[Listed records Boundary: Start]

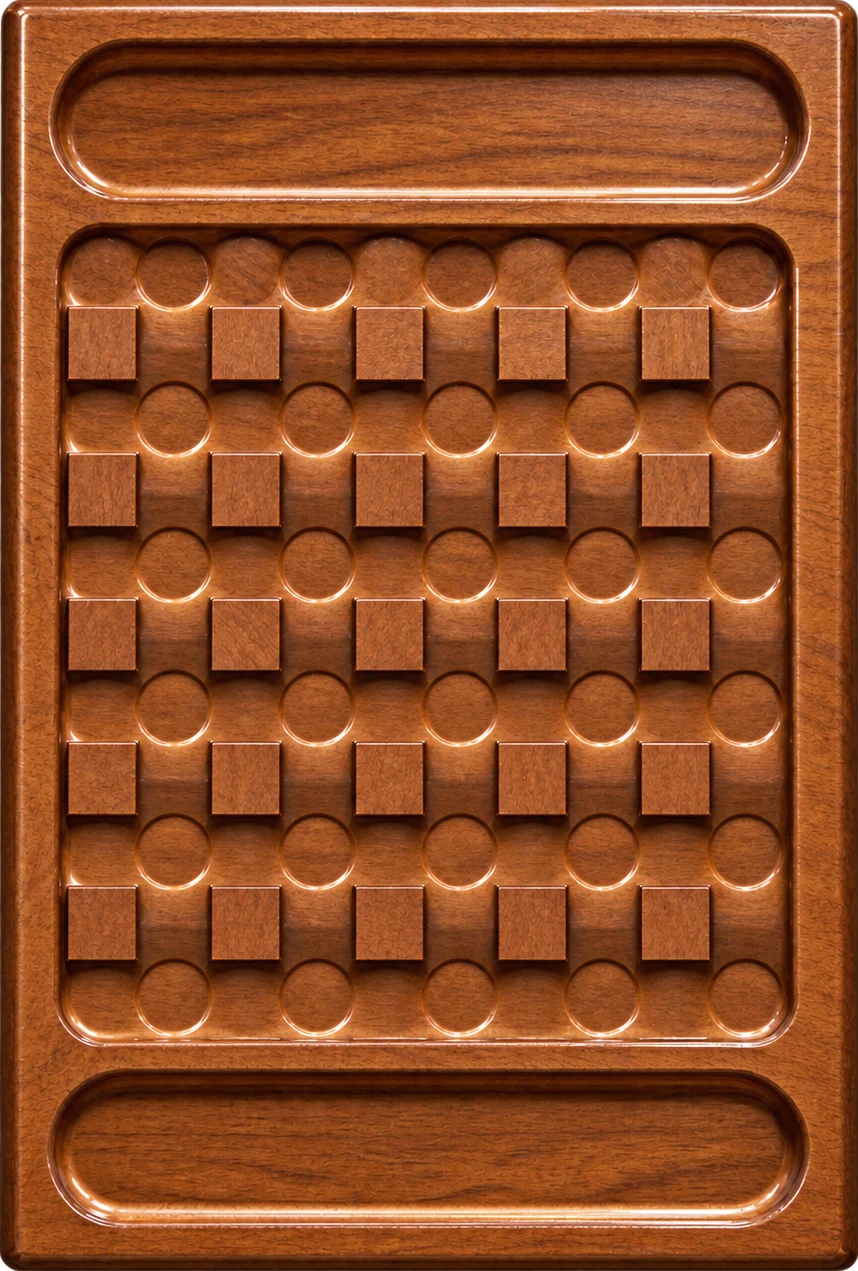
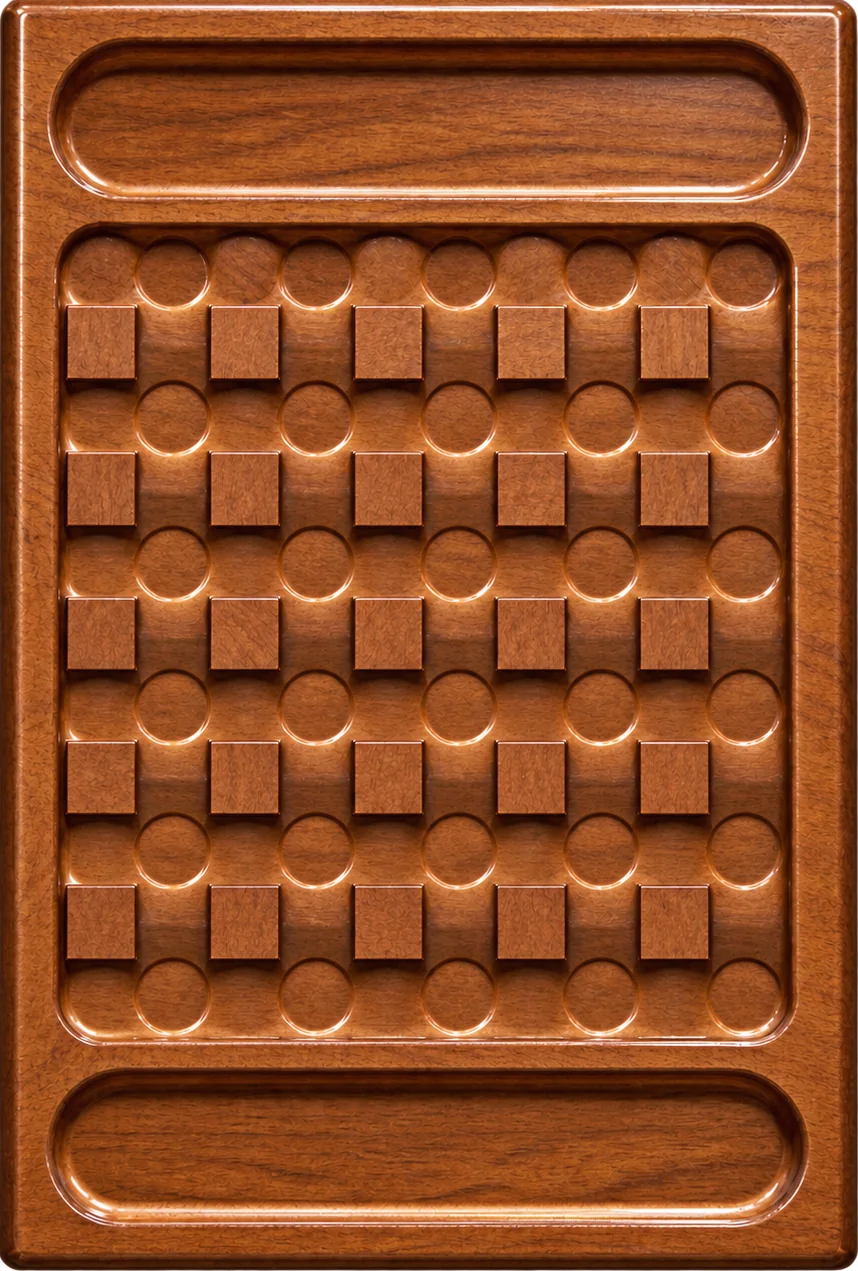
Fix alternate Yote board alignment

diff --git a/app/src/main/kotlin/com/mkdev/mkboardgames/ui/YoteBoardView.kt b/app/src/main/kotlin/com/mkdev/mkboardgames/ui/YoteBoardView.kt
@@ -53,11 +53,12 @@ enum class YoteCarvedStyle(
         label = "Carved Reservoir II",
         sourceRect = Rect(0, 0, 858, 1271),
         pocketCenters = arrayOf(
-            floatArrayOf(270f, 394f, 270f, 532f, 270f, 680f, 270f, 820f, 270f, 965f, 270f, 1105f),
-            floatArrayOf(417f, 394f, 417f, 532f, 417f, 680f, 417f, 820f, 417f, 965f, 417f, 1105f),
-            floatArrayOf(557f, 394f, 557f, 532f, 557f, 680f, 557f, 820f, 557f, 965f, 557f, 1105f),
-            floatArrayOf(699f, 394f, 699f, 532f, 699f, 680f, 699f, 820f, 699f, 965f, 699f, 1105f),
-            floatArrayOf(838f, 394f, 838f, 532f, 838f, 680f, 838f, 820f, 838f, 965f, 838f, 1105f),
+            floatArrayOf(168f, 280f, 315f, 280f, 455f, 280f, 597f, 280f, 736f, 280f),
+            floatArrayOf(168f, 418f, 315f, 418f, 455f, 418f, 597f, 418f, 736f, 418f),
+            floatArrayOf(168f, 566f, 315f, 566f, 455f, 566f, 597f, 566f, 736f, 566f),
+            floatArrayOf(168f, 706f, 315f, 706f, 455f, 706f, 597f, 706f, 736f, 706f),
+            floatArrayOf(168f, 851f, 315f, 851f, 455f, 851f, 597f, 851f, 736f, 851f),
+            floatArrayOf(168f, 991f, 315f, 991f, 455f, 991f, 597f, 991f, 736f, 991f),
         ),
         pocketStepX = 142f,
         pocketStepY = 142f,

[Listed records Boundary: End]

Exercise directions: Identify the lines above with the word "floatArrayOf". Copy them.

Worked solution:
-            floatArrayOf(270f, 394f, 270f, 532f, 270f, 680f, 270f, 820f, 270f, 965f, 270f, 1105f),
-            floatArrayOf(417f, 394f, 417f, 532f, 417f, 680f, 417f, 820f, 417f, 965f, 417f, 1105f),
-            floatArrayOf(557f, 394f, 557f, 532f, 557f, 680f, 557f, 820f, 557f, 965f, 557f, 1105f),
-            floatArrayOf(699f, 394f, 699f, 532f, 699f, 680f, 699f, 820f, 699f, 965f, 699f, 1105f),
-            floatArrayOf(838f, 394f, 838f, 532f, 838f, 680f, 838f, 820f, 838f, 965f, 838f, 1105f),
+            floatArrayOf(168f, 280f, 315f, 280f, 455f, 280f, 597f, 280f, 736f, 280f),
+            floatArrayOf(168f, 418f, 315f, 418f, 455f, 418f, 597f, 418f, 736f, 418f),
+            floatArrayOf(168f, 566f, 315f, 566f, 455f, 566f, 597f, 566f, 736f, 566f),
+            floatArrayOf(168f, 706f, 315f, 706f, 455f, 706f, 597f, 706f, 736f, 706f),
+            floatArrayOf(168f, 851f, 315f, 851f, 455f, 851f, 597f, 851f, 736f, 851f),
+            floatArrayOf(168f, 991f, 315f, 991f, 455f, 991f, 597f, 991f, 736f, 991f),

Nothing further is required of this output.